Task to carry out: Using the listing below, work out how many lines contain the word "solid", and respond with that number alone.

Material for this exercise:
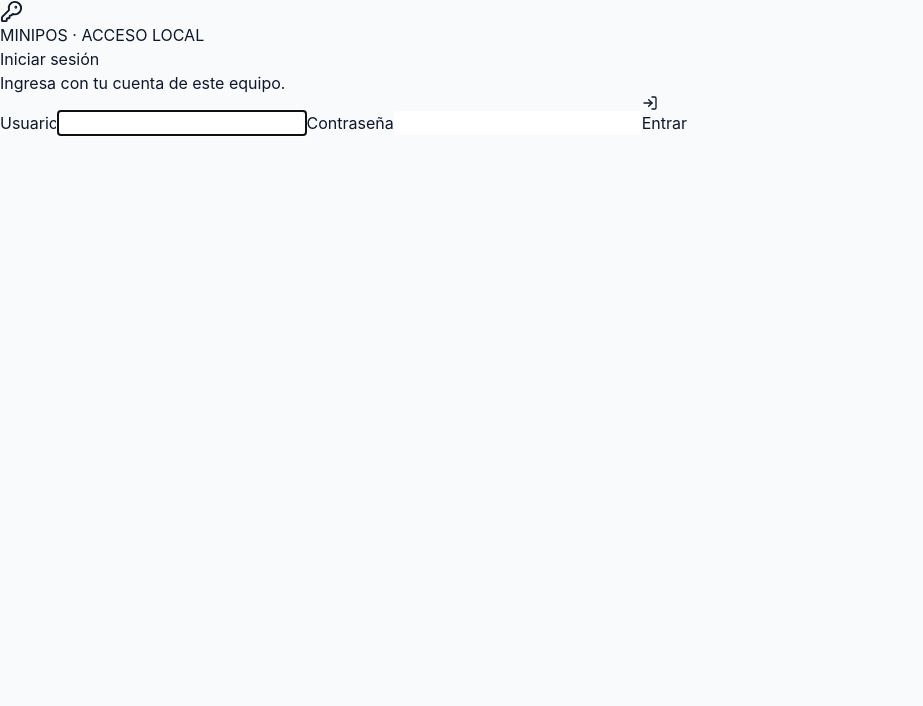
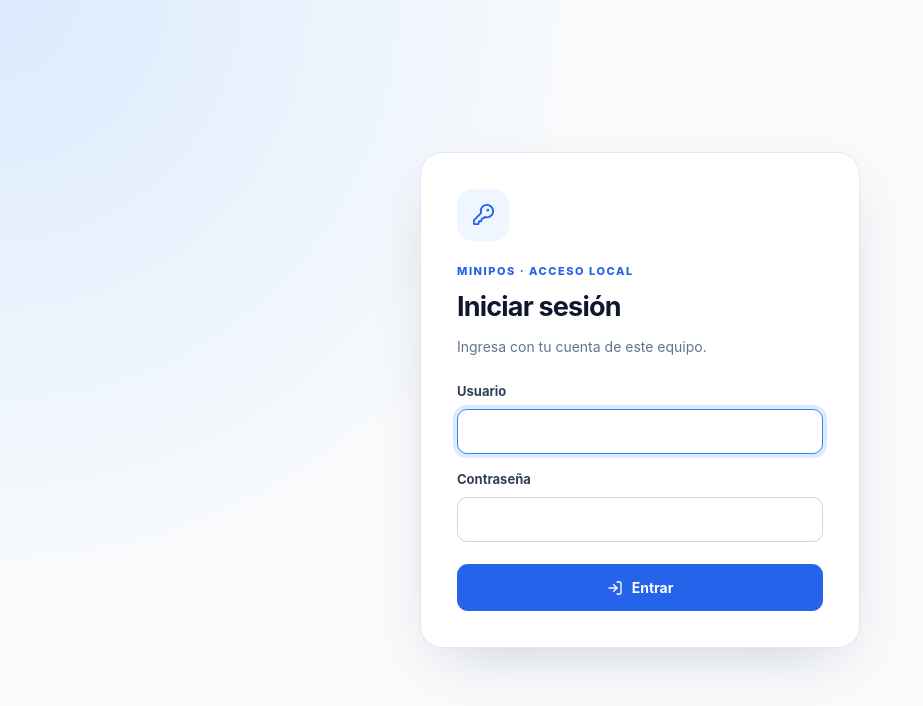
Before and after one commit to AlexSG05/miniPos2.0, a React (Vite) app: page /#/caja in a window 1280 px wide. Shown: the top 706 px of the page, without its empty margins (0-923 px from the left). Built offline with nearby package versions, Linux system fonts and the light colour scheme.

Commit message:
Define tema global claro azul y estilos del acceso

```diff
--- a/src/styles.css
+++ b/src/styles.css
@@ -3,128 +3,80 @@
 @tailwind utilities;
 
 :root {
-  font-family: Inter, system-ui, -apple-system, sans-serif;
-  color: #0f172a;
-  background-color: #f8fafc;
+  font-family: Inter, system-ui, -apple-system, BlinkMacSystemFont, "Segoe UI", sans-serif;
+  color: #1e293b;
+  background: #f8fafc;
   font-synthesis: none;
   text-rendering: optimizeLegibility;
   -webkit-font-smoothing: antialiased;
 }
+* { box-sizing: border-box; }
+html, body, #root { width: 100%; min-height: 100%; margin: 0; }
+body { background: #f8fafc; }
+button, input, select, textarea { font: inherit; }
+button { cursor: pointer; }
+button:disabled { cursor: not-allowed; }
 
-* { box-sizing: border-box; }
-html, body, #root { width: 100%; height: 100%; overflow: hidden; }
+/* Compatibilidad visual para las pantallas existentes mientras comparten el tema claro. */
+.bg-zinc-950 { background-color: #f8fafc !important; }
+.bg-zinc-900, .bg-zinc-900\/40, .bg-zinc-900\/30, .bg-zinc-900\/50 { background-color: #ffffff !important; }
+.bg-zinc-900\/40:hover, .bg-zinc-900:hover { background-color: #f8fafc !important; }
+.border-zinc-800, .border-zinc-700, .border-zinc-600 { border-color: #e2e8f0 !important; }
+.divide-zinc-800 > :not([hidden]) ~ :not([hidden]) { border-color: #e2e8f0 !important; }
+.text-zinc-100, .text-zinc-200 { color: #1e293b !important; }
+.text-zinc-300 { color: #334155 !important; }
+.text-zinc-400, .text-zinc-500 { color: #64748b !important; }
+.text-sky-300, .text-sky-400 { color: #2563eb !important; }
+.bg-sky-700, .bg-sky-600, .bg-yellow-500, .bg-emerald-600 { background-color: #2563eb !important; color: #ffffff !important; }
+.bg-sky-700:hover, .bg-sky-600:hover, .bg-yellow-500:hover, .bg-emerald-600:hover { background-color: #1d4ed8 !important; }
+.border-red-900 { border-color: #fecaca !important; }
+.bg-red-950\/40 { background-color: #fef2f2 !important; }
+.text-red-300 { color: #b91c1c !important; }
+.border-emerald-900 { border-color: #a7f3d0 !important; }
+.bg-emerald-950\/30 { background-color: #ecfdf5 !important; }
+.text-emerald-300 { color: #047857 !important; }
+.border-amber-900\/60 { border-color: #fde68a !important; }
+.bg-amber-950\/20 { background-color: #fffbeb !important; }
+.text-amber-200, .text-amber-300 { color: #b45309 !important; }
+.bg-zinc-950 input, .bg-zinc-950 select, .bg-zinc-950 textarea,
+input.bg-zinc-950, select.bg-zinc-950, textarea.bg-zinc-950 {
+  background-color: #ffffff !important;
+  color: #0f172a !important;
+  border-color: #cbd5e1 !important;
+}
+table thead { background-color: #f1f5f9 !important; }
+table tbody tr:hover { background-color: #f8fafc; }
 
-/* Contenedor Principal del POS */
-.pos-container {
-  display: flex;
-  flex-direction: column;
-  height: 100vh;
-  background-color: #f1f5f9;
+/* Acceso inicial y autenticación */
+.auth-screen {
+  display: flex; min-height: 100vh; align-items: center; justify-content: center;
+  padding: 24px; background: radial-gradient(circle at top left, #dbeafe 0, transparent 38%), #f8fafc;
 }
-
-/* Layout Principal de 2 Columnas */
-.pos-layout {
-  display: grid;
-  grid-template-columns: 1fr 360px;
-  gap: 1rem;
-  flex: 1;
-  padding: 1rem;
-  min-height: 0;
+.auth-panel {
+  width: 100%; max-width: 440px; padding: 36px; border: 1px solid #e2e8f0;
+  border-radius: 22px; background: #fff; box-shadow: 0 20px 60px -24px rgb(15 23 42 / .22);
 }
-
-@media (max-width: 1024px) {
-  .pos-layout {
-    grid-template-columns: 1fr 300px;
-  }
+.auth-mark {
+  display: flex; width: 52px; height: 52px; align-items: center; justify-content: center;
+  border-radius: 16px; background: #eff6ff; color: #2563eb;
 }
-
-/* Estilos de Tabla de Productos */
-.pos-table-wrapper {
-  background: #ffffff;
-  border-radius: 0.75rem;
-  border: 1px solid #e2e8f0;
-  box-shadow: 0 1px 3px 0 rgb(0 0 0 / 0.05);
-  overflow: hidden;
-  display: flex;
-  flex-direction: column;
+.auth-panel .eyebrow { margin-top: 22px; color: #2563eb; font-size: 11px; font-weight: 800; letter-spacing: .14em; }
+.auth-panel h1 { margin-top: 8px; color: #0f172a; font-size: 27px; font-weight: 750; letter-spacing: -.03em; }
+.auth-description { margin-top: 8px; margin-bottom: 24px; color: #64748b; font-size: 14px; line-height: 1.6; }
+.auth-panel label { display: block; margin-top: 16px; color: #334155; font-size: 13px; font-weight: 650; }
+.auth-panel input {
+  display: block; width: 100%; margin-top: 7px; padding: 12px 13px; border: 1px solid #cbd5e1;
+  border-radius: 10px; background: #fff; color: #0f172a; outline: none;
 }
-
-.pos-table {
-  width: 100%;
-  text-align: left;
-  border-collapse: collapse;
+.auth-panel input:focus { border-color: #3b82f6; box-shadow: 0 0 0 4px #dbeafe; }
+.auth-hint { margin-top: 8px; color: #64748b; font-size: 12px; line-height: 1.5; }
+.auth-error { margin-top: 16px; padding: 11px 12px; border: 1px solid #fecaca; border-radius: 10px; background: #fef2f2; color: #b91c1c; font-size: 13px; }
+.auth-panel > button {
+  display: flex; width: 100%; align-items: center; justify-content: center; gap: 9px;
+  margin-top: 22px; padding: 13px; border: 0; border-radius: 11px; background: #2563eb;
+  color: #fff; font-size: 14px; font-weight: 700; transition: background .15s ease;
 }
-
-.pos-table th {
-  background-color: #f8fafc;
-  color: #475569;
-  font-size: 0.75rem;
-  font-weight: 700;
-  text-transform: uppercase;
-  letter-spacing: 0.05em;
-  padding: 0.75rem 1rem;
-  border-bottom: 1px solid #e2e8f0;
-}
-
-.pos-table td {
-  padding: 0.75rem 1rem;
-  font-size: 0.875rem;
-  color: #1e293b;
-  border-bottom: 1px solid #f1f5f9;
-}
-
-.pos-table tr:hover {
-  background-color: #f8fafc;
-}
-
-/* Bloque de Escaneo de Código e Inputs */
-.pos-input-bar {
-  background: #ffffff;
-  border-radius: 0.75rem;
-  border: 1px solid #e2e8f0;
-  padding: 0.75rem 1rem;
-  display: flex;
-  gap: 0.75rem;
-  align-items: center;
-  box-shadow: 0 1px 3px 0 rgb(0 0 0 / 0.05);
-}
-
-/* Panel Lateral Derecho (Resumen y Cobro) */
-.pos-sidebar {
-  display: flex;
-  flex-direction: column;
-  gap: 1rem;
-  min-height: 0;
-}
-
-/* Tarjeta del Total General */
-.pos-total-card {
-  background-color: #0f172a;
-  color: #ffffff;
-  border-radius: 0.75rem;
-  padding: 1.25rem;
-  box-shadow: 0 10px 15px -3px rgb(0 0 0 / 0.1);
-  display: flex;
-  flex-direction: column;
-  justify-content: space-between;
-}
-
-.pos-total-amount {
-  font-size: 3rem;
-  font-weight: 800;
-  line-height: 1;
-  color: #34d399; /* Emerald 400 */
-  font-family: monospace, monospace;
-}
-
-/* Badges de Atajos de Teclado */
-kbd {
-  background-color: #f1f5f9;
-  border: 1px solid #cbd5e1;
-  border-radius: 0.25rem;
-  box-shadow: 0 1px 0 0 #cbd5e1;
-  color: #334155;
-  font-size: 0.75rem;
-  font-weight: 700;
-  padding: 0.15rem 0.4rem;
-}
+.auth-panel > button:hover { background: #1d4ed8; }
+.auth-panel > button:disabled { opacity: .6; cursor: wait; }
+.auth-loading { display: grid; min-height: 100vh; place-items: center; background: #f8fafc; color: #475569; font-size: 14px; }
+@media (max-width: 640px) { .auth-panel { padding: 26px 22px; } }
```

Exercise output: 8